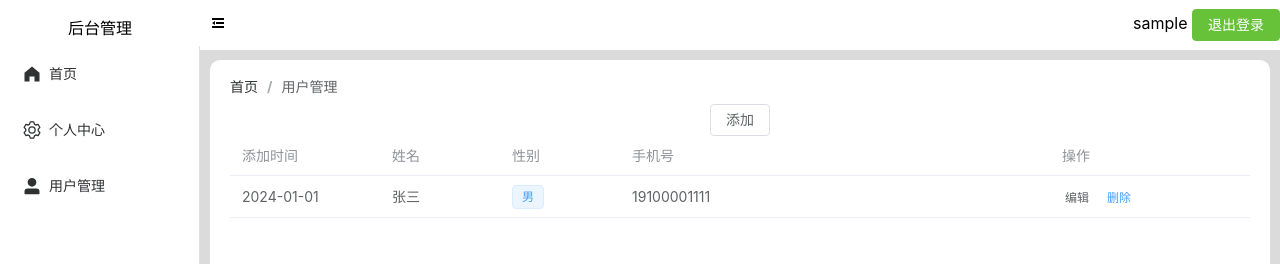
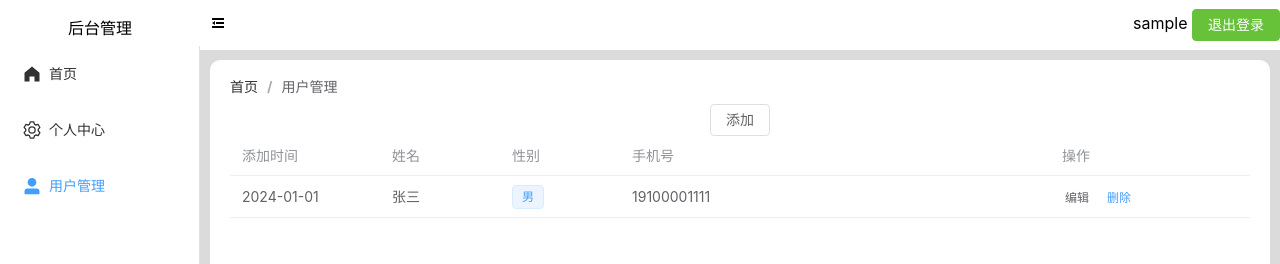
Before and after one commit to CYF0v0/englishReadingLibrary_vue, a Vue app: page /main/userList in a window 1280 px wide. Shown: the top 264 px of the page. Built offline with nearby package versions, Linux system fonts and the light colour scheme; sample sign-in values are in the browser's storage.

Commit message:
刷新页面选中菜单

```diff
--- a/src/layouts/SideBar/index.vue
+++ b/src/layouts/SideBar/index.vue
@@ -1,6 +1,7 @@
 <template>
   <el-menu
-    default-active="2"
+    :default-active="route.path.split('/')[2]"
+    :router="true"
     class="el-menu-vertical-demo"
     :collapse="isCollapse"
     @open="handleOpen"
@@ -8,7 +9,6 @@
   >
     <el-menu-item
       :index="item.path"
-      @click="toPage(item.path)"
       v-for="(item, index) in mainRoutes[0].children"
       :key="index"
     >
@@ -36,7 +36,7 @@
 
 <script lang="ts" setup>
 import { computed, reactive, markRaw } from 'vue'
-import { useRouter } from 'vue-router'
+import { useRoute } from 'vue-router'
 import { HomeFilled, Setting, UserFilled } from '@element-plus/icons-vue'
 import { useSettingStore } from '@/store/setting'
 import { mainRoutes } from '@/router/index'
@@ -67,7 +67,6 @@ const findCom = (name: string) => {
   return null
 }
 const settingStore = useSettingStore()
-const router = useRouter()
 const isCollapse = computed(() => settingStore.isCollapse)
 const handleOpen = (key: string, keyPath: string[]) => {
   console.log(key, keyPath)
@@ -75,9 +74,7 @@ const handleOpen = (key: string, keyPath: string[]) => {
 const handleClose = (key: string, keyPath: string[]) => {
   console.log(key, keyPath)
 }
-const toPage = (path: string) => {
-  router.push(path)
-}
+const route = useRoute()
 </script>
 
 <style>
```
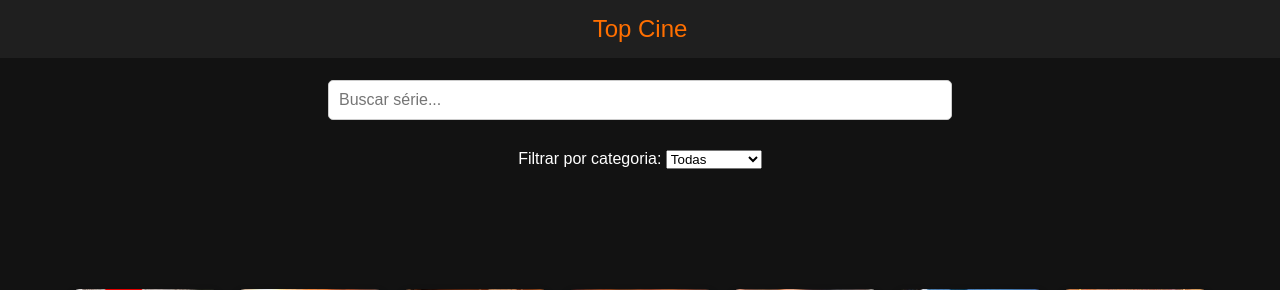
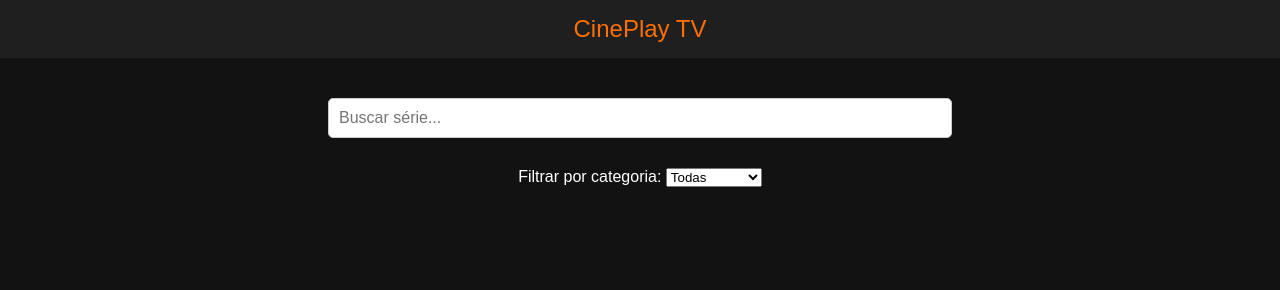
Before and after one commit to renansil/bot-telegram, a Flask app: page / in a window 1280 px wide. Shown: the top 290 px of the page. Run offline with Flask 3, Linux system fonts and the light colour scheme; data comes from the database, SQL or seed files in the repository; some libraries are stand-ins or nearby versions.

Commit message:
Update index.html

```diff
--- a/templates/index.html
+++ b/templates/index.html
@@ -3,7 +3,7 @@
 <head>
     <meta charset="UTF-8">
     <meta name="viewport" content="width=device-width, initial-scale=1.0">
-    <title>Top Cine</title>
+    <title>CinePlay TV</title>
     <style>
         /* Estilos conforme sua estrutura original */
         * {
@@ -104,7 +104,8 @@
     <script src="https://telegram.org/js/telegram-web-app.js"></script>
 </head>
 <body>
-    <header>Top Cine</header>
+    <header>CinePlay TV</header>
+    <p>Os melhores mini-dramas</p>
 
     <!-- Barra de Pesquisa -->
     <div class="search-bar">
```
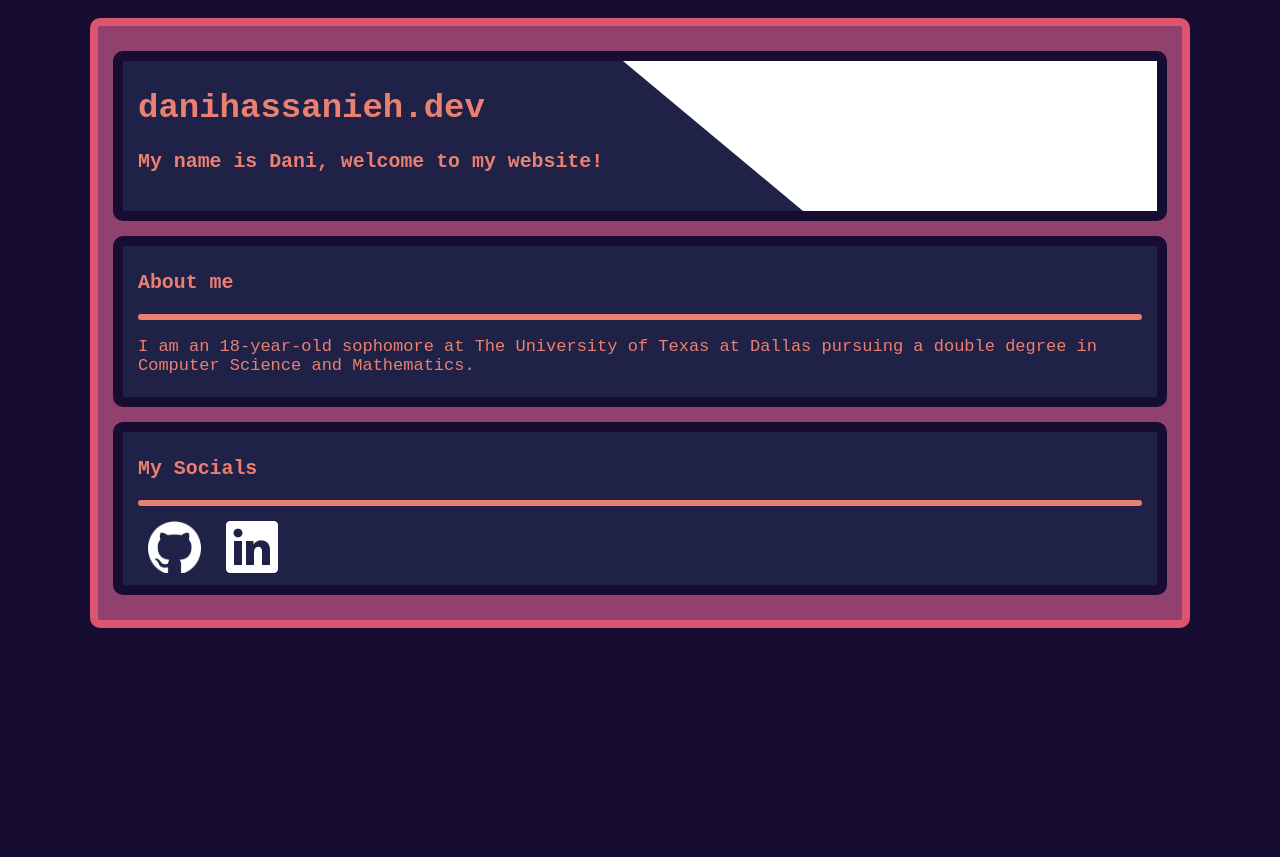
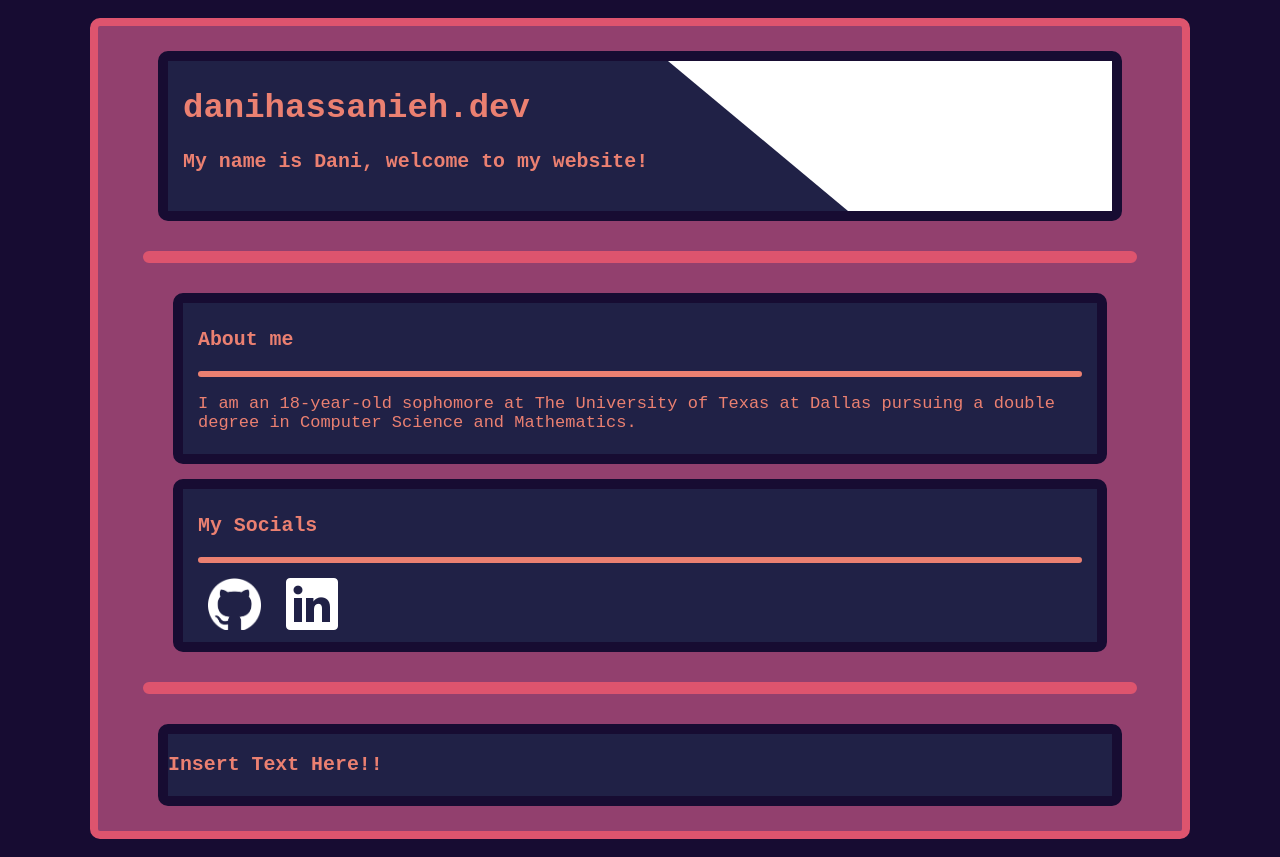
Before and after one commit to DanielleHassanieh/danihassanieh.dev, a plain HTML site: page index.html in a window 1280 px wide. Before the commit the page ends 800 px from the top, so only its background shows below. Drawn offline with Linux system fonts and the light colour scheme.

Commit message:
added moar stuff!

```diff
--- a/index.html
+++ b/index.html
@@ -34,7 +34,7 @@
         }
 
         .standard-container {
-            margin: 15px auto 15px auto;
+            margin: 15px 60px 15px 60px;
             border: 10px solid #170c32;
             border-radius: 10px;
             padding: 5px 15px 5px 15px;
@@ -44,7 +44,9 @@
 
         header.standard-container {
             padding: 0;
-            position: relative;
+            /*position: relative;*/
+            margin-left: 45px;
+            margin-right: 45px;
         }
 
         .trapezoid {
@@ -57,6 +59,12 @@
         .h-underline {
             border: 3px solid #eb8071;
             border-radius: 10px;
+        }
+
+        .d-underline {
+            border: 6px solid #dd546e;
+            border-radius: 10px;
+            margin: 30px;
         }
 
         .social-logos {
@@ -81,6 +89,8 @@
         <div class="trapezoid"></div>
 
     </header>
+
+    <div class="d-underline"></div>
 
     <div class="standard-container">
 
@@ -110,6 +120,14 @@
 
     </div>
 
+    <div class="d-underline"></div>
+
+    <header class="standard-container">
+
+        <h3>Insert Text Here!!</h3>
+
+    </header>
+
 </div>
 
 <script>
```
#####
(EXERCISE REQUIREMENTS) Excluding every picture, set down the listing exactly.

(TASK RESPONSE)
Before and after one commit to CYF0v0/englishReadingLibrary_vue, a Vue app: page /main/userList in a window 1280 px wide. Shown: the top 264 px of the page. Built offline with nearby package versions, Linux system fonts and the light colour scheme; sample sign-in values are in the browser's storage.

Commit message:
刷新页面选中菜单

```diff
--- a/src/layouts/SideBar/index.vue
+++ b/src/layouts/SideBar/index.vue
@@ -1,6 +1,7 @@
 <template>
   <el-menu
-    default-active="2"
+    :default-active="route.path.split('/')[2]"
+    :router="true"
     class="el-menu-vertical-demo"
     :collapse="isCollapse"
     @open="handleOpen"
@@ -8,7 +9,6 @@
   >
     <el-menu-item
       :index="item.path"
-      @click="toPage(item.path)"
       v-for="(item, index) in mainRoutes[0].children"
       :key="index"
     >
@@ -36,7 +36,7 @@
 
 <script lang="ts" setup>
 import { computed, reactive, markRaw } from 'vue'
-import { useRouter } from 'vue-router'
+import { useRoute } from 'vue-router'
 import { HomeFilled, Setting, UserFilled } from '@element-plus/icons-vue'
 import { useSettingStore } from '@/store/setting'
 import { mainRoutes } from '@/router/index'
@@ -67,7 +67,6 @@ const findCom = (name: string) => {
   return null
 }
 const settingStore = useSettingStore()
-const router = useRouter()
 const isCollapse = computed(() => settingStore.isCollapse)
 const handleOpen = (key: string, keyPath: string[]) => {
   console.log(key, keyPath)
@@ -75,9 +74,7 @@ const handleOpen = (key: string, keyPath: string[]) => {
 const handleClose = (key: string, keyPath: string[]) => {
   console.log(key, keyPath)
 }
-const toPage = (path: string) => {
-  router.push(path)
-}
+const route = useRoute()
 </script>
 
 <style>
```
Before and after one commit to renansil/bot-telegram, a Flask app: page / in a window 1280 px wide. Shown: the top 290 px of the page. Run offline with Flask 3, Linux system fonts and the light colour scheme; data comes from the database, SQL or seed files in the repository; some libraries are stand-ins or nearby versions.

Commit message:
Update index.html

```diff
--- a/templates/index.html
+++ b/templates/index.html
@@ -3,7 +3,7 @@
 <head>
     <meta charset="UTF-8">
     <meta name="viewport" content="width=device-width, initial-scale=1.0">
-    <title>Top Cine</title>
+    <title>CinePlay TV</title>
     <style>
         /* Estilos conforme sua estrutura original */
         * {
@@ -104,7 +104,8 @@
     <script src="https://telegram.org/js/telegram-web-app.js"></script>
 </head>
 <body>
-    <header>Top Cine</header>
+    <header>CinePlay TV</header>
+    <p>Os melhores mini-dramas</p>
 
     <!-- Barra de Pesquisa -->
     <div class="search-bar">
```
Before and after one commit to DanielleHassanieh/danihassanieh.dev, a plain HTML site: page index.html in a window 1280 px wide. Before the commit the page ends 800 px from the top, so only its background shows below. Drawn offline with Linux system fonts and the light colour scheme.

Commit message:
added moar stuff!

```diff
--- a/index.html
+++ b/index.html
@@ -34,7 +34,7 @@
         }
 
         .standard-container {
-            margin: 15px auto 15px auto;
+            margin: 15px 60px 15px 60px;
             border: 10px solid #170c32;
             border-radius: 10px;
             padding: 5px 15px 5px 15px;
@@ -44,7 +44,9 @@
 
         header.standard-container {
             padding: 0;
-            position: relative;
+            /*position: relative;*/
+            margin-left: 45px;
+            margin-right: 45px;
         }
 
         .trapezoid {
@@ -57,6 +59,12 @@
         .h-underline {
             border: 3px solid #eb8071;
             border-radius: 10px;
+        }
+
+        .d-underline {
+            border: 6px solid #dd546e;
+            border-radius: 10px;
+            margin: 30px;
         }
 
         .social-logos {
@@ -81,6 +89,8 @@
         <div class="trapezoid"></div>
 
     </header>
+
+    <div class="d-underline"></div>
 
     <div class="standard-container">
 
@@ -110,6 +120,14 @@
 
     </div>
 
+    <div class="d-underline"></div>
+
+    <header class="standard-container">
+
+        <h3>Insert Text Here!!</h3>
+
+    </header>
+
 </div>
 
 <script>
```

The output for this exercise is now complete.